Turcotte was a professional jockey. During a race, his
horse clipped Fell's horse and he was thrown. He sued Fell for negligence.
Turcotte claimed that Fell was violating regulations and
standards by cutting in front of Turcotte. Fell's behavior was
prohibited by rules and would have resulted in his disqualification from
the race for cheating.
The Trial Court granted summary judgment to Fell and
dismissed the case. Turcotte appealed.
The Trial Court found that Turcotte had assumed the
risk inherent in horseracing, and that relieved other riders of any duty
or any reasonable care with respect to known dangers.
The Appellate Court affirmed. Turcotte appealed.
The New York Supreme Court affirmed.
The New York Supreme Court found that Fell's duty under the circumstances was to exercise
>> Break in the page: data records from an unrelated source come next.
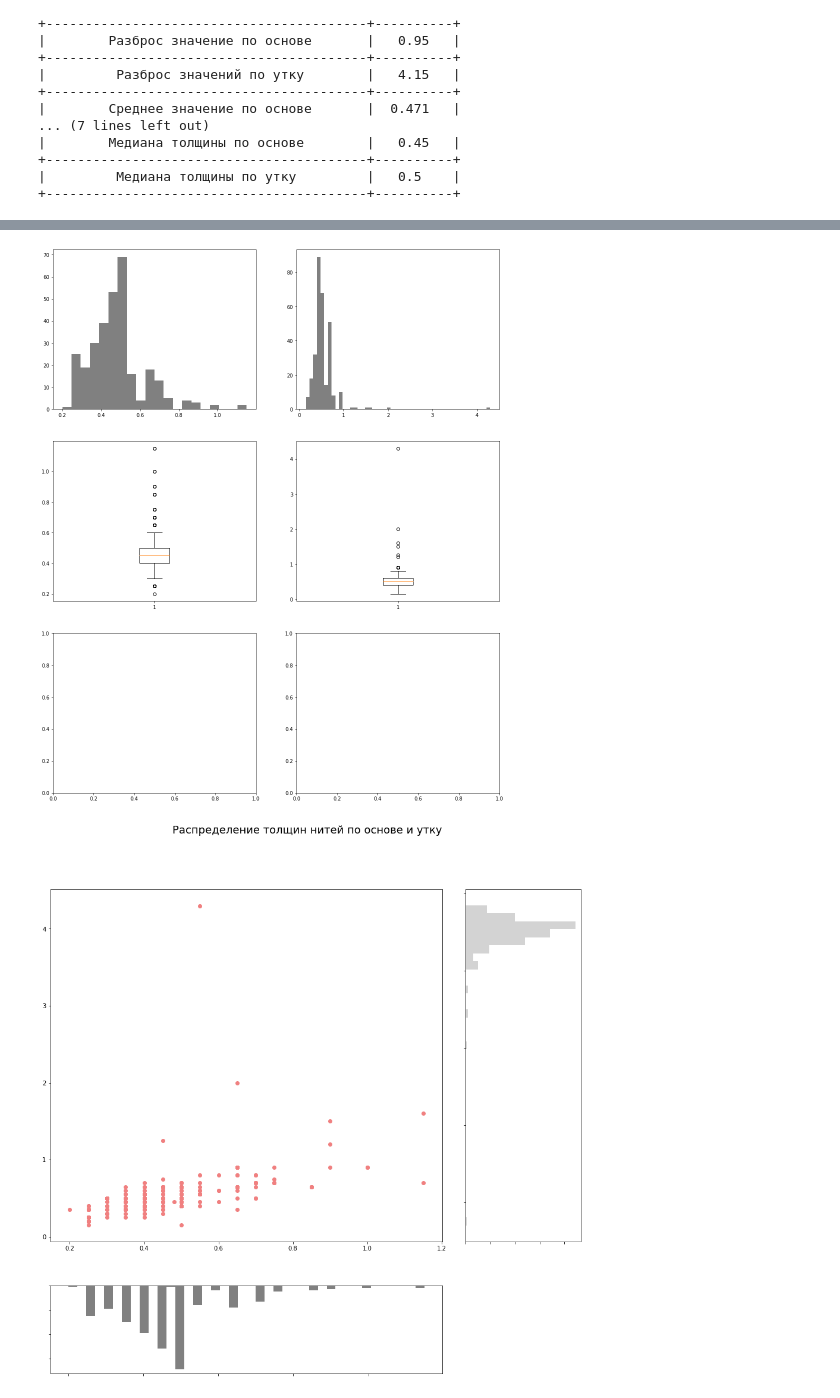
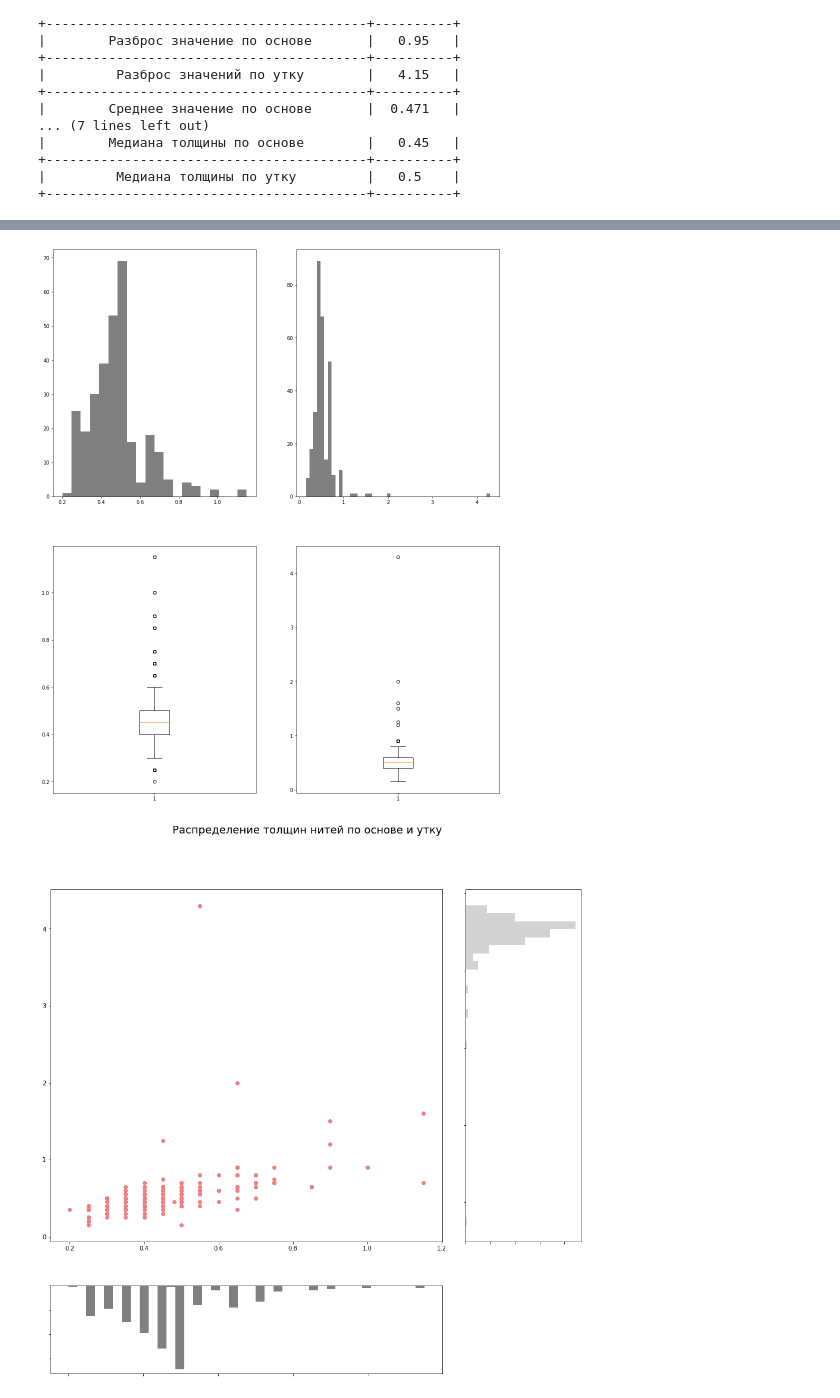
Before and after one commit to streltcov/textile_data, a Jupyter notebook: threads.ipynb, the cells around one changed output, grey strips where cells are left out. Cells and saved outputs as stored; diff of their text form; code cells hidden in the pictures.

```diff
--- a/threads.ipynb
+++ b/threads.ipynb
@@ -105,14 +81,14 @@ print(table)
 # %%
-_, ax = pyplot.subplots(nrows=3, ncols=2, figsize=(16, 20))
-ax[0][0].hist(warps, bins=20, color='gray')
-ax[0][1].hist(wefts, bins=50, color='gray')
-ax[1][0].boxplot(warps)
-ax[1][1].boxplot(wefts)
+_, ax = pyplot.subplots(nrows=2, ncols=2, figsize=(16, 20))
+ax[0][0].hist(threads.warps, bins=20, color='gray')
+ax[0][1].hist(threads.wefts, bins=50, color='gray')
+ax[1][0].boxplot(threads.warps)
+ax[1][1].boxplot(threads.wefts)
 # ax[2][0].bar(warps, warps_unique, color='gray')
 # ax[2][0].hist2d(warps, wefts)
 pyplot.show()
 # %% [output]
-[figure, old version]
+[figure, new version]
 # %%
 fig = pyplot.figure(figsize=(16, 15))
 grid = pyplot.GridSpec(4, 4, hspace=0.5, wspace=0.2)
```
Also changed, not shown: parts of 13 cells of this notebook, 1 other file.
due care to make the conditions as safe as they could be under the circumstances.
Turcotte consented to be in the race, but did not
consent to acts which are reckless or intentional.
However, the Court found that jockeys like Turcotte are aware
that horses do cut in front of one another during a race.
Therefore, the risk of getting cut off and tripped up is part of the risk of being a jockey, and
Turcotte implicitly consented to relieve Fell liability for crossing into his lane of travel.
Fell's conduct didn't meet the standard of being
'flagrant' or 'reckless'.